Go line by line through the data below and count those with the string "white". Give the number only.

(Stored dataset items)
================================

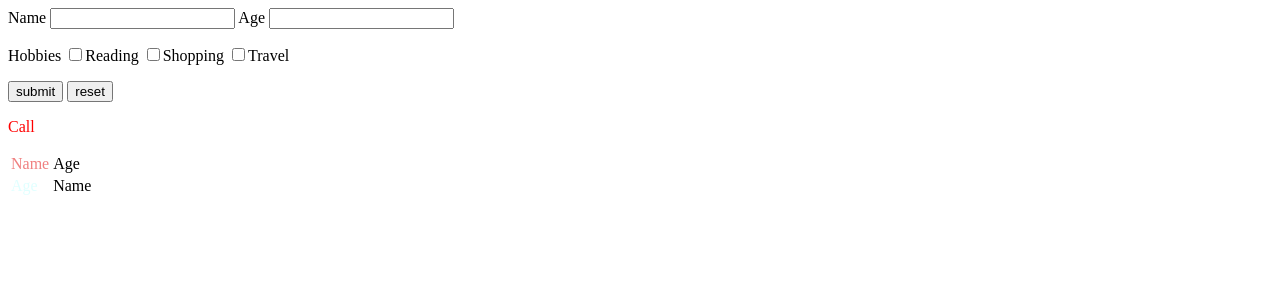
Repository: kaza1509/PRJ301
Page: SE1613/web/demo.html
These files come from the project's save history. The page is drawn as it stood at one moment and after the next save; the edit follows.
The browser window is 1280 px wide. The pictures show the whole page.

Above is the page before, as saved 2022-01-18 21:05:31.

After the next save:
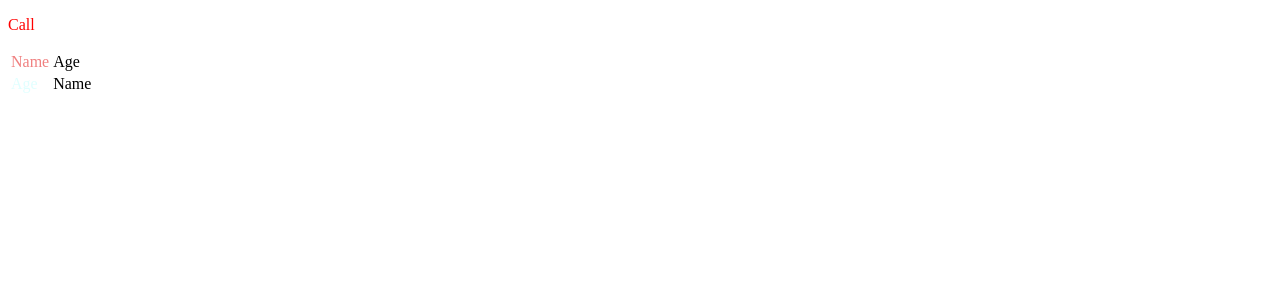
Saved 81 s later.
--- a/SE1613/web/demo.html
+++ b/SE1613/web/demo.html
@@ -7,20 +7,7 @@
         <meta name="viewport" content="width=device-width, initial-scale=1.0">
     </head>
     <body>
-        <form action="DemoServletURL" method="post">
-            <span>Name</span> <input type="text" name="name">
-            <span>Age</span> <input type="number" name="age">
 
-            <p>
-                <span>Hobbies</span>
-                <input type="checkbox" name="hb" value="reading">Reading
-                <input type="checkbox" name="hb" value="shopping">Shopping
-                <input type="checkbox" name="hb" value="travel">Travel
-            </p>
-
-            <input type="submit" value="submit">
-            <input type="reset" value="reset">
-        </form>
 
         <p>
             <a style='color:red; text-decoration:none;' href="DemoServletURL">Call</a>

After the save that followed:
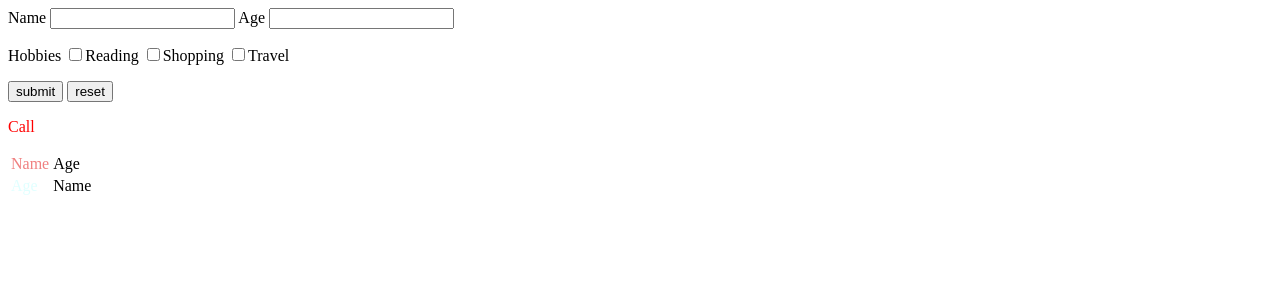
Saved 4 s later.
--- a/SE1613/web/demo.html
+++ b/SE1613/web/demo.html
@@ -7,7 +7,20 @@
         <meta name="viewport" content="width=device-width, initial-scale=1.0">
     </head>
     <body>
+        <form action="DemoServletURL" method="post">
+            <span>Name</span> <input type="text" name="name">
+            <span>Age</span> <input type="number" name="age">
 
+            <p>
+                <span>Hobbies</span>
+                <input type="checkbox" name="hb" value="reading">Reading
+                <input type="checkbox" name="hb" value="shopping">Shopping
+                <input type="checkbox" name="hb" value="travel">Travel
+            </p>
+
+            <input type="submit" value="submit">
+            <input type="reset" value="reset">
+        </form>
 
         <p>
             <a style='color:red; text-decoration:none;' href="DemoServletURL">Call</a>
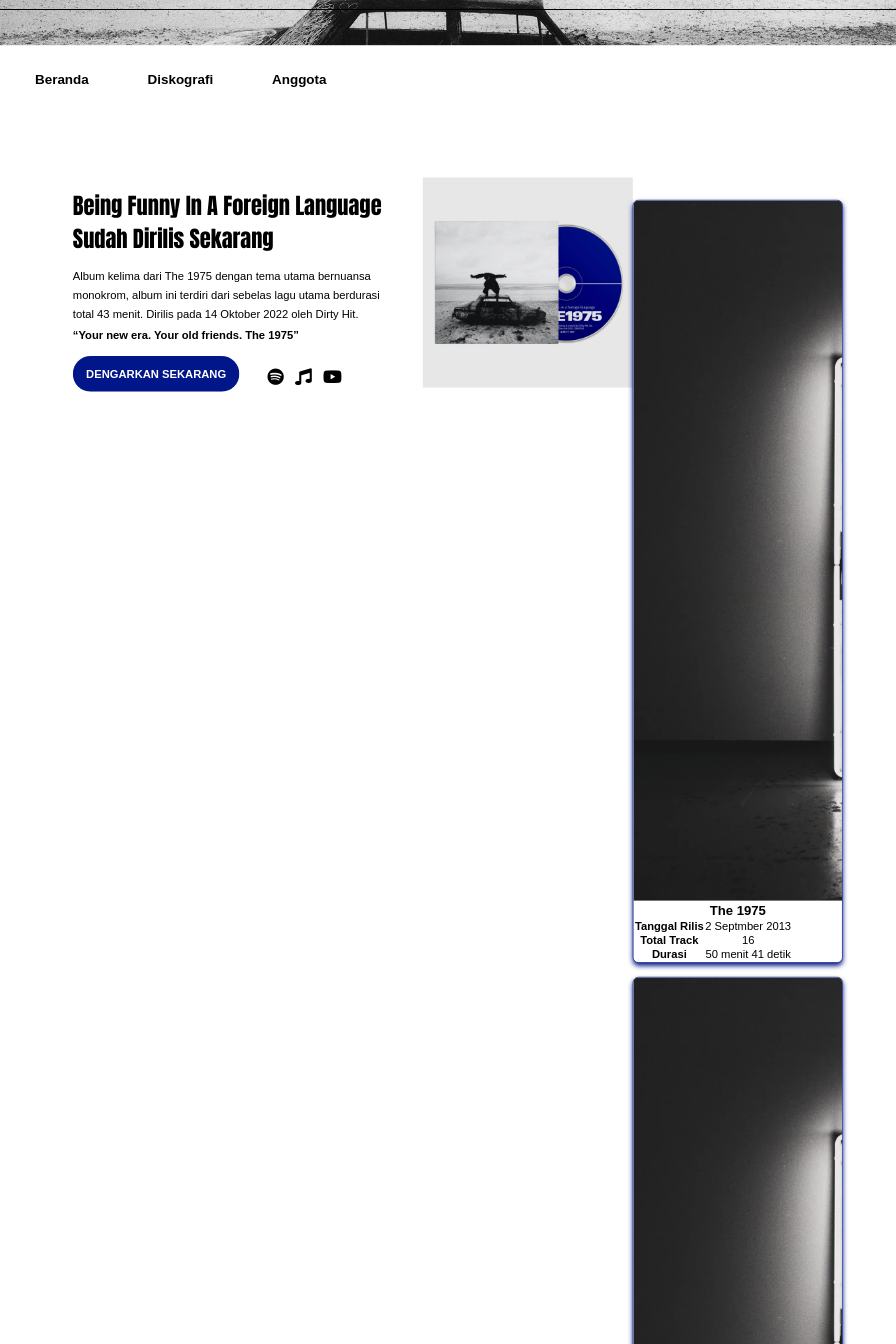
Repository: dikiyuda-1904/the-1975-html-css-landing-page
Page: index.html
An editor plug-in stored every save of this project. The page is shown before and after the next save, followed by the edit.
The browser window is 1280 px wide. The pictures show the part of the page from y = 352 to 2272 px (the page is 4011 px tall before and 3907 px after), at 70% of full size.

Above is the page before, as saved 2024-09-30 21:14:53.

### index.html
<!DOCTYPE html>
<html lang="en">
  <head>
    <meta charset="UTF-8" />
    <meta name="viewport" content="width=device-width, initial-scale=1.0" />
    <title>The 1975</title>

    <!-- CSS -->
    <link rel="stylesheet" href="css/app.css" />

    <!-- Google Fonts -->
    <link rel="preconnect" href="https://fonts.googleapis.com" />
    <link rel="preconnect" href="https://fonts.gstatic.com" crossorigin />
    <link
      href="https://fonts.googleapis.com/css2?family=Anton&family=Open+Sans:ital,wght@0,300..800;1,300..800&display=swap"
      rel="stylesheet"
    />

    <!-- Font Awesome -->
    <link
      rel="stylesheet"
      href="https://cdnjs.cloudflare.com/ajax/libs/font-awesome/5.15.4/css/all.min.css"
      integrity="sha512-1ycn6IcaQQ40/MKBW2W4Rhis/DbILU74C1vSrLJxCq57o941Ym01SwNsOMqvEBFlcgUa6xLiPY/NS5R+E6ztJQ=="
      crossorigin="anonymous"
      referrerpolicy="no-referrer"
    />
  </head>
  <body>
    <header class="navbar-container">
      <div class="jumbotron">
        <h1>The 1975</h1>
        <p>Your New Era. Your Old Friend</p>
      </div>

      <nav class="nav-list">
        <ul>
          <li><a href="#beranda">Beranda</a></li>
          <li><a href="#diskografi">Diskografi</a></li>
          <li><a href="#anggota">Anggota</a></li>
        </ul>
      </nav>
    </header>

    <main>
      <div class="content">
        <article id="beranda">
          <div class="content-beranda">
            <div class="content-description">
              <h1 class="title">
                Being Funny In A Foreign Language Sudah Dirilis Sekarang
              </h1>
              <p>
                Album kelima dari The 1975 dengan tema utama bernuansa monokrom,
                album ini terdiri dari sebelas lagu utama berdurasi total 43
                menit. Dirilis pada 14 Oktober 2022 oleh Dirty Hit.<br /><q
                  >Your new era. Your old friends. The 1975</q
                >
              </p>
            </div>
            <div class="content-image">
              <img
                src="./img/album-cover.webp"
                alt="Being Funny In A Foreign Language"
              />
            </div>
          </div>

          <div class="platform">
            <div class="button-platform">
              <button>Dengarkan Sekarang</button>
              <div class="music-platform">
                <ul>
                  <li>
                    <a href="#"><i class="fab fa-spotify"></i></a>
                  </li>
                  <li>
                    <a href="#"><i class="fa fa-music"></i></a>
                  </li>
                  <li>
                    <a href="#"><i class="fab fa-youtube"></i></a>
                  </li>
                </ul>
              </div>
            </div>
          </div>
        </article>

        <article id="diskografi">
          <div class="card-container">
            <div class="card">
              <div class="card-image">
                <img src="./img/album-the-1975.jpg" alt="The 1975 Cover Art" />
              </div>
              <div class="card-content">
                <h3>The 1975</h3>
                <table>
                  <tr>
                    <th>Tanggal Rilis</th>
                    <td>2 Septmber 2013</td>
                  </tr>
                  <tr>
                    <th>Total Track</th>
                    <td>16</td>
                  </tr>
                  <tr>
                    <th>Durasi</th>
                    <td>50 menit 41 detik</td>
                  </tr>
                </table>
              </div>
            </div>
            <div class="card">
              <div class="card-image">
                <img src="./img/album-the-1975.jpg" alt="The 1975 Cover Art" />
              </div>
              <div class="card-content">
                <h3>The 1975</h3>
                <table>
                  <tr>
                    <th>Tanggal Rilis</th>
                    <td>2 Septmber 2013</td>
                  </tr>
                  <tr>
                    <th>Total Track</th>
                    <td>16</td>
                  </tr>
                  <tr>
                    <th>Durasi</th>
                    <td>50 menit 41 detik</td>
                  </tr>
                </table>
              </div>
            </div>
            <div class="card">
              <div class="card-image">
                <img src="./img/album-the-1975.jpg" alt="The 1975 Cover Art" />
              </div>
              <div class="card-content">
                <h3>The 1975</h3>
                <table>
                  <tr>
                    <th>Tanggal Rilis</th>
                    <td>2 Septmber 2013</td>
                  </tr>
                  <tr>
                    <th>Total Track</th>
                    <td>16</td>
                  </tr>
                  <tr>
                    <th>Durasi</th>
                    <td>50 menit 41 detik</td>
                  </tr>
                </table>
              </div>
            </div>
          </div>
        </article>
      </div>
    </main>
  </body>
</html>

### css/app.css
*,
*::after,
*::before {
  box-sizing: border-box;
  padding: 0;
  margin: 0;
}

body {
  font-family: "New Amsterdam", Arial, Helvetica, sans-serif;

  height: 100vh;
  margin: 0;

  display: flex;
  flex-direction: column;
}

header {
  width: 100%;
}

header.navbar-container {
  width: 100%;

  padding-block: 1rem;

  display: flex;
  flex-direction: column;
  align-items: center;
}

.jumbotron {
  width: 100%;
  background-image: url("../img/the-1975-bfiafl.jpg");
  background-position: 0 center;
  background-size: cover;
  padding: 50px 20px;
  text-align: center;
  height: 400px;
}

header h1 {
  font-family: "Anton", "Open Sans", Helvetica, Arial, sans-serif;
  font-size: 100px;
  color: #001689;
  text-shadow: -1px -1px 0 white, 1px -1px 0 white, -1px 1px 0 white,
    1px 1px 0 white;
}

header p {
  font-family: Helvetica, Arial, sans-serif;
  color: white;
  font-size: 2rem;
}

header.navbar-container .nav-list ul {
  display: flex;
  gap: 3rem;
  padding: 2rem;
}

header.navbar-container .nav-list li {
  list-style-type: none;
  font-size: 25px;
}

.nav-list {
  width: 100%;
}

.nav-list li a {
  font-family: Arial, Helvetica, sans-serif;
  font-weight: bolder;
  font-size: 1.2rem;
  padding: 0.5rem 1rem;
  color: black;
  text-decoration: none;

  border-radius: 999px;
  border: 2px solid transparent;

  transition: all 0.2s ease-in-out;
}

.nav-list li:hover a {
  color: #001689;
  border: 2px solid #001689;
}

main {
  flex: 1;

  width: 100%;
  max-width: 1200px;
  margin-inline: auto;
  padding: 2rem 4rem;
  margin-top: 3rem;
  display: flex;
  align-items: center;
}

main .content {
  flex: 1;

  display: flex;
  justify-content: center;
}

main .content .content-beranda {
  display: flex;
}
main .content .content-description {
  flex: 1 1;
}

main .content .content-description .title {
  font-family: "Anton", "Open Sans", Helvetica, Arial, sans-serif;
  font-size: 2rem;
  font-weight: 400;
  color: black;
  line-height: 1.5;

  width: 500px;
  margin-block: 1rem;
}

main .content .content-description p {
  font-family: Arial, Helvetica, sans-serif;
  font-size: 16px;
  text-align: start;
  line-height: 1.7;

  max-width: 450px;
}

main .content .content-description q {
  font-weight: 600;
  line-height: 2;
}

main .content .content-image {
  display: flex;
  flex: 1;
}

main .content .content-image img {
  width: 300px;
  min-width: 200px;
  margin: auto;
}

main .content .platform {
  display: flex;
  flex-direction: column;
}

main .content .button-platform button {
  padding: 1rem 1rem;
  border: 3px solid transparent;
  border-radius: 999px;
  margin-block-start: -45px;
  height: 3.2rem;

  display: flex;
  align-items: center;
  gap: 1rem;

  background-color: #001689;

  font-family: Arial, Helvetica, sans-serif;
  text-transform: uppercase;
  font-size: 1rem;
  font-weight: 700;
  color: white;

  white-space: nowrap;

  cursor: pointer;
  transition: all 0.15s ease-in;
}

main .content .button-platform button:hover {
  border: 3px solid #001689;
  background-color: transparent;

  color: #001689;
}

main .content .button-platform {
  display: flex;
}

main .content .music-platform {
  width: 100%;
  display: flex;
}

main .content .music-platform ul {
  display: flex;
  align-items: center;
  margin: 1rem 1.5rem;
  padding: 1rem;
  gap: 1rem;
  margin-block-start: -45px;
}

main .content .music-platform li {
  list-style-type: none;
}

main .content .music-platform li a {
  font-size: 1.5rem;
  color: black;
}

.card-container {
  display: flex;
  flex-wrap: wrap;
  gap: 20px;
  justify-content: space-between;
  margin: 2rem auto;
  max-width: 1200px;
}

.card {
  background-color: white;
  border: 1px solid #001689;
  border-radius: 8px;
  box-shadow: 0 4px 8px #001689;
  overflow: hidden;
  width: 300px;
  text-align: center;
  transition: transform 0.3s ease-in-out;
}

.card:hover {
  transform: translateY(-10px);
}

.card .card-image {
  width: 100%;
  height: 3;
}

After the next save:
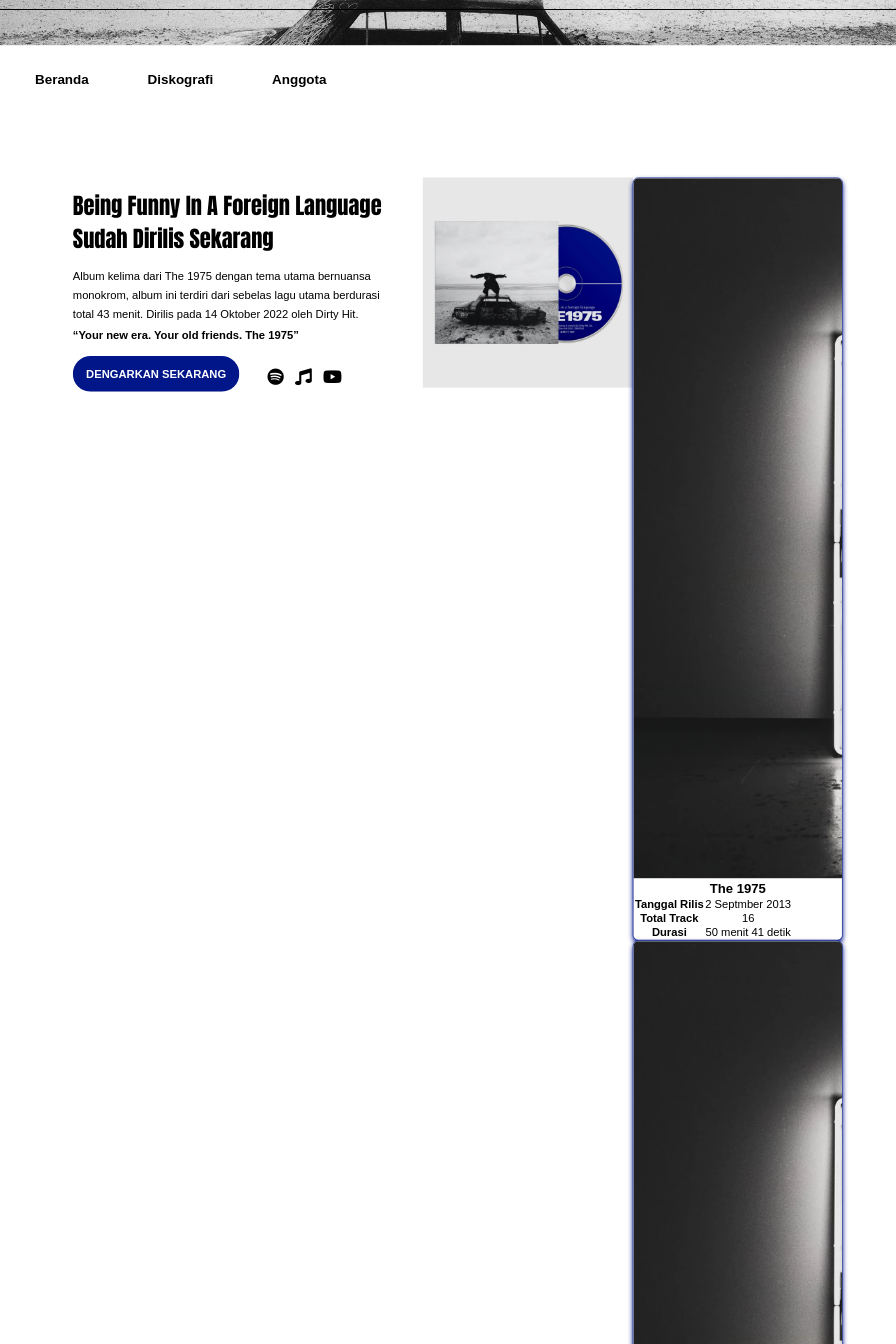
Saved 30 s later.
--- a/css/app.css
+++ b/css/app.css
@@ -217,10 +217,7 @@
 .card-container {
   display: flex;
   flex-wrap: wrap;
-  gap: 20px;
   justify-content: space-between;
-  margin: 2rem auto;
-  max-width: 1200px;
 }
 
 .card {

================================

**SOLUTION TO THE EXERCISE**
6